An embodiment of emotion both personal and cultural, Colin Ray’s lead vocal is bluegrass passion personified in “A Memory of You,” a cornerstone track of Jeff Parker & Company’s new record Time Has Made a Change, but without the harmony that Ray creates with Parker and Rickey Wasson, I don’t know that this song would be any more of a hit than the other tracks on the album are. Time Has Made a Change is a bluegrass exhibition centered almost exclusively on harmonies reminiscent of an ocean tidal wave, and if you know anything about the musicians responsible for its creation, you can bet that it’s got a lot to offer listeners of all ages and backgrounds.
The fiddle parts in “Southern Wind,” “Dixieland or Bust,” “Time Has Made a Change in Me” and “Carolina Line” (all of which are performed by Ronnie Stewart except for “Carolina Line,” which is performed by Dan Boner) demand a reaction out of us even more often than the verses do, and although the mix is layered to divide our attention between all of the elements in the songs, they steal a lot of the spotlight in these particular tracks.
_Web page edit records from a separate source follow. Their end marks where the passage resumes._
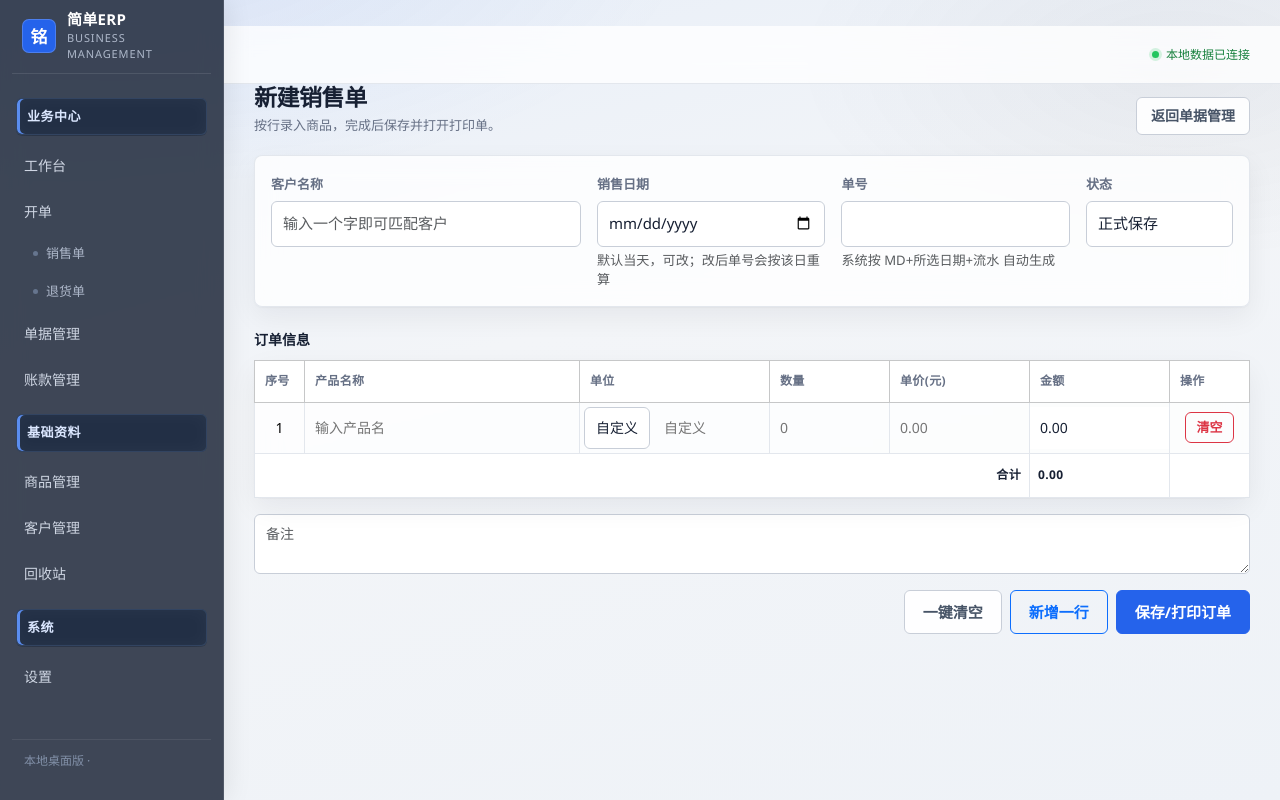
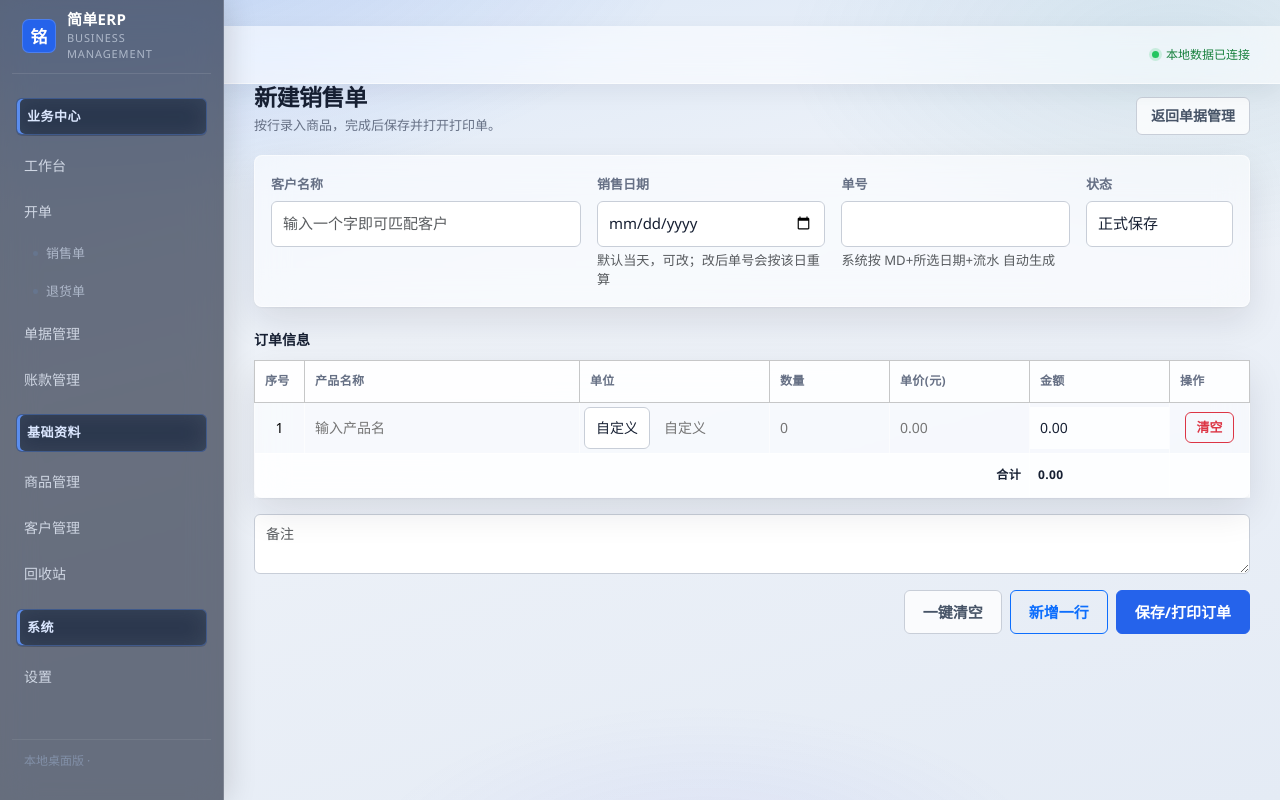
Before and after one commit to Astyyym/simple-erp, a Python web app: template app/erp/templates/orders/new.html in a window 1280 px wide. Run offline with Jinja, Linux system fonts and the light colour scheme; the template is opened without the code that fills it, so the values that code supplies are empty.

Commit message:
style(ui): 加强毛玻璃透明度与模糊层次
提高 glass 透明度与 blur(16px)、背景 mesh 与饱和度，侧栏/顶栏/面板层次更明显；输入框仍保持实色，打印模板未改。

Refs #1

```diff
--- a/app/erp/templates/base.html
+++ b/app/erp/templates/base.html
@@ -13,16 +13,16 @@
       --erp-sidebar:#172033;--erp-sidebar-hover:#222d42;--erp-success:#17803d;--erp-danger:#c73535;
       --erp-radius:8px;--erp-shadow:0 1px 2px rgba(16,24,40,.04),0 8px 24px rgba(16,24,40,.05);
       --erp-scale:1;
-      /* restrained glassmorphism tokens */
-      --erp-glass-blur:12px;
-      --erp-glass-bg:rgba(255,255,255,.78);
-      --erp-glass-bg-strong:rgba(255,255,255,.90);
-      --erp-glass-border:rgba(223,227,234,.85);
-      --erp-glass-shadow:0 1px 2px rgba(16,24,40,.04),0 10px 28px rgba(16,24,40,.06);
-      --erp-sidebar-glass:rgba(23,32,51,.82);
-      --erp-sidebar-border:rgba(255,255,255,.10);
-      --erp-content-wash:linear-gradient(165deg,#e7eef8 0%,#f3f5f8 42%,#eef2f7 100%);
-      --erp-content-mesh:radial-gradient(900px 420px at 12% -8%,rgba(37,99,235,.08),transparent 60%),radial-gradient(700px 360px at 92% 8%,rgba(15,23,42,.05),transparent 55%);
+      /* stronger glassmorphism tokens (still enterprise, blur capped ~16px) */
+      --erp-glass-blur:16px;
+      --erp-glass-bg:rgba(255,255,255,.58);
+      --erp-glass-bg-strong:rgba(255,255,255,.78);
+      --erp-glass-border:rgba(255,255,255,.55);
+      --erp-glass-shadow:0 1px 2px rgba(16,24,40,.05),0 14px 36px rgba(16,24,40,.10);
+      --erp-sidebar-glass:rgba(23,32,51,.62);
+      --erp-sidebar-border:rgba(255,255,255,.16);
+      --erp-content-wash:linear-gradient(165deg,#d9e6f7 0%,#eef2f8 38%,#e4ebf5 100%);
+      --erp-content-mesh:radial-gradient(980px 480px at 10% -10%,rgba(37,99,235,.16),transparent 58%),radial-gradient(760px 400px at 92% 6%,rgba(14,116,144,.10),transparent 52%),radial-gradient(640px 320px at 55% 110%,rgba(99,102,241,.08),transparent 55%);
     }
     html[data-ui-scale="125"]{--erp-scale:1.25}
     html[data-ui-scale="150"]{--erp-scale:1.5}
@@ -78,14 +78,14 @@
       background:var(--erp-sidebar-glass);color:#fff;display:flex;flex-direction:column;z-index:100;
       padding:0 12px 18px;overflow:auto;
       border-right:1px solid var(--erp-sidebar-border);
-      -webkit-backdrop-filter:blur(var(--erp-glass-blur)) saturate(1.15);
-      backdrop-filter:blur(var(--erp-glass-blur)) saturate(1.15);
-      box-shadow:4px 0 24px rgba(0,0,0,.08);
+      -webkit-backdrop-filter:blur(var(--erp-glass-blur)) saturate(1.35);
+      backdrop-filter:blur(var(--erp-glass-blur)) saturate(1.35);
+      box-shadow:4px 0 28px rgba(0,0,0,.14);
     }
     .brand{min-height:calc(72px * var(--erp-scale));display:flex;align-items:center;gap:11px;padding:10px;border-bottom:1px solid rgba(255,255,255,.1);margin-bottom:12px}
     .brand-mark{width:34px;height:34px;border-radius:7px;background:var(--erp-primary);display:grid;place-items:center;font-weight:700;font-size:17px;box-shadow:inset 0 0 0 1px rgba(255,255,255,.18);flex:0 0 auto}
     .brand-title{font-size:calc(15px * var(--erp-scale));font-weight:650;letter-spacing:.02em;line-height:1.25}.brand-subtitle{font-size:11px;color:#aeb8ca;margin-top:1px;letter-spacing:.08em}
-    .nav-label{margin:12px 4px 7px;padding:8px 10px;color:#dbe7ff;font-size:calc(13px * var(--erp-scale));font-weight:650;letter-spacing:.04em;background:rgba(36,50,74,.78);border:1px solid rgba(53,71,100,.9);border-radius:6px;box-shadow:inset 3px 0 0 #5b8def;-webkit-backdrop-filter:blur(8px);backdrop-filter:blur(8px)}
+    .nav-label{margin:12px 4px 7px;padding:8px 10px;color:#dbe7ff;font-size:calc(13px * var(--erp-scale));font-weight:650;letter-spacing:.04em;background:rgba(36,50,74,.62);border:1px solid rgba(91,141,239,.35);border-radius:6px;box-shadow:inset 3px 0 0 #5b8def;-webkit-backdrop-filter:blur(12px) saturate(1.25);backdrop-filter:blur(12px) saturate(1.25)}
     .sidebar a{position:relative;color:#cfd6e3;display:flex;align-items:center;min-height:42px;padding:9px 12px;margin:2px 0;text-decoration:none;border-radius:7px;font-weight:500;font-size:calc(14px * var(--erp-scale));transition:background .15s,color .15s}
     .sidebar a:hover{background:var(--erp-sidebar-hover);color:#fff}.sidebar a.active{background:var(--erp-primary);color:#fff;font-weight:600}
     .sidebar a.sidebar-sub{min-height:34px;margin-left:14px;padding:6px 12px 6px 20px;font-size:calc(13px * var(--erp-scale));color:#aeb8ca;background:transparent}
@@ -96,9 +96,9 @@
     .page-topbar{
       display:flex;align-items:center;justify-content:space-between;margin:-26px -30px 26px;padding:0 30px;min-height:58px;
       background:var(--erp-glass-bg);border-bottom:1px solid var(--erp-glass-border);position:sticky;top:0;z-index:10;
-      -webkit-backdrop-filter:blur(var(--erp-glass-blur)) saturate(1.1);
-      backdrop-filter:blur(var(--erp-glass-blur)) saturate(1.1);
-      box-shadow:0 1px 0 rgba(255,255,255,.04);
+      -webkit-backdrop-filter:blur(var(--erp-glass-blur)) saturate(1.3);
+      backdrop-filter:blur(var(--erp-glass-blur)) saturate(1.3);
+      box-shadow:0 8px 24px rgba(16,24,40,.06);
     }
     .page-topbar .company{font-size:calc(13px * var(--erp-scale));color:var(--erp-muted)}
     .page-topbar .status-wrap{display:flex;align-items:center;gap:12px}
--- a/app/erp/templates/index.html
+++ b/app/erp/templates/index.html
@@ -6,7 +6,7 @@
   .quick-card{
     display:block;padding:18px;background:var(--erp-glass-bg);border:1px solid var(--erp-glass-border);border-radius:var(--erp-radius);
     color:var(--erp-ink);text-decoration:none;box-shadow:var(--erp-glass-shadow);
-    -webkit-backdrop-filter:blur(var(--erp-glass-blur));backdrop-filter:blur(var(--erp-glass-blur));
+    -webkit-backdrop-filter:blur(var(--erp-glass-blur)) saturate(1.25);backdrop-filter:blur(var(--erp-glass-blur)) saturate(1.25);
     transition:transform .15s,border-color .15s,background .15s
   }
   .quick-card:hover{transform:translateY(-1px);border-color:var(--erp-primary);color:var(--erp-ink)}
@@ -22,7 +22,7 @@
   .quick-card.primary span{color:#dbeafe}
   .workspace-panel{
     background:var(--erp-glass-bg);border:1px solid var(--erp-glass-border);border-radius:var(--erp-radius);padding:20px;
-    box-shadow:var(--erp-glass-shadow);-webkit-backdrop-filter:blur(var(--erp-glass-blur));backdrop-filter:blur(var(--erp-glass-blur))
+    box-shadow:var(--erp-glass-shadow);-webkit-backdrop-filter:blur(var(--erp-glass-blur)) saturate(1.25);backdrop-filter:blur(var(--erp-glass-blur)) saturate(1.25)
   }
   .workspace-panel h3{margin:0 0 8px}.workspace-panel p{color:var(--erp-muted);margin:0 0 18px}
   .flow{display:grid;grid-template-columns:repeat(4,1fr);gap:0}
--- a/app/erp/templates/orders/new.html
+++ b/app/erp/templates/orders/new.html
@@ -7,7 +7,7 @@
   .order-table {
     background: var(--erp-glass-bg); border: 1px solid var(--erp-glass-border); border-radius: var(--erp-radius);
     overflow: visible; box-shadow: var(--erp-glass-shadow);
-    -webkit-backdrop-filter: blur(var(--erp-glass-blur)); backdrop-filter: blur(var(--erp-glass-blur));
+    -webkit-backdrop-filter: blur(var(--erp-glass-blur)) saturate(1.25); backdrop-filter: blur(var(--erp-glass-blur)) saturate(1.25);
   }
   .order-table input { border: 0; width: 100%; min-height: 42px; padding: 8px 10px; background: transparent; color: var(--erp-ink); }
   .order-table input:focus { outline: 2px solid var(--erp-primary); outline-offset: -2px; background: var(--erp-surface); }
@@ -29,7 +29,7 @@
   .order-heading h2 { margin:0 0 4px; }.order-heading p{margin:0;color:var(--erp-muted);font-size:13px}
   .order-meta {
     background: var(--erp-glass-bg); border: 1px solid var(--erp-glass-border); border-radius: var(--erp-radius); padding: 16px;
-    box-shadow: var(--erp-glass-shadow); -webkit-backdrop-filter: blur(var(--erp-glass-blur)); backdrop-filter: blur(var(--erp-glass-blur));
+    box-shadow: var(--erp-glass-shadow); -webkit-backdrop-filter: blur(var(--erp-glass-blur)) saturate(1.25); backdrop-filter: blur(var(--erp-glass-blur)) saturate(1.25);
   }
   .section-title{font-size:14px;font-weight:650;color:var(--erp-ink);margin:22px 0 10px}
   @supports not ((-webkit-backdrop-filter:blur(1px)) or (backdrop-filter:blur(1px))){
--- a/app/erp/templates/settings/index.html
+++ b/app/erp/templates/settings/index.html
@@ -137,7 +137,7 @@
   .settings-form{display:flex;flex-direction:column;gap:18px;max-width:920px}
   .settings-card{
     background:var(--erp-glass-bg);border:1px solid var(--erp-glass-border);border-radius:var(--erp-radius);padding:18px 18px 16px;box-shadow:var(--erp-glass-shadow);
-    -webkit-backdrop-filter:blur(var(--erp-glass-blur));backdrop-filter:blur(var(--erp-glass-blur))
+    -webkit-backdrop-filter:blur(var(--erp-glass-blur)) saturate(1.25);backdrop-filter:blur(var(--erp-glass-blur)) saturate(1.25)
   }
   @supports not ((-webkit-backdrop-filter:blur(1px)) or (backdrop-filter:blur(1px))){
     .settings-card{background:var(--erp-surface)}
```
Also changed, not shown: other parts of app/erp/templates/base.html (+28 -28 lines), 开发短计划/2026-07-14_issue1_毛玻璃_执行计划.md (+2 -1 lines).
At once soothing and searing when it counts the most, the fiddle-led harmonies are much more than an embellishment on the melodies from the mandolin and guitar; they’re essentially a staple of this record’s principal charm.
Bassist Andy Brown contributes some great tonality to the big picture, and though some of his lines are a bit more prominent than they need to be (primarily in “He Guides My Life,” “Wrong” and “A Memory of You”), they never even come close to the realm of overindulgence. Without the weightiness of the low-end parts in Time Has Made a Change, you could definitely make the argument that the grooves wouldn’t swing nearly as much as they ultimately do here, and that alone would negatively change the personality of these songs and soften their bluegrass aesthetic tremendously.
I would have started off the tracklist with “Carolina Line” and “Time Has Made a Change in Me” were I had been put in charge of the production, but only to make the flow of the songs a little better than it already is. For the most part, Jeff Parker & Company sound really relaxed and unrushed in all of this material, and in comparison to the past four records we’ve seen from the outfit, it’s probably one of the more forward-thinking and experimental in terms of construction, which isn’t all that common a combination anymore.
You don’t have to be a bluegrass fanatic to appreciate what Jeff Parker & Company are doing for their fans in Time Has Made a Change, but for listeners who live for a good Kentucky rhythm, this is an awesome addition to an otherwise hit or miss year for the genre as a whole. I know that it won’t be the last record that I pick up from the band, and after you give it a peek for yourself, I have a feeling you’re going to be inclined to share my sentiments.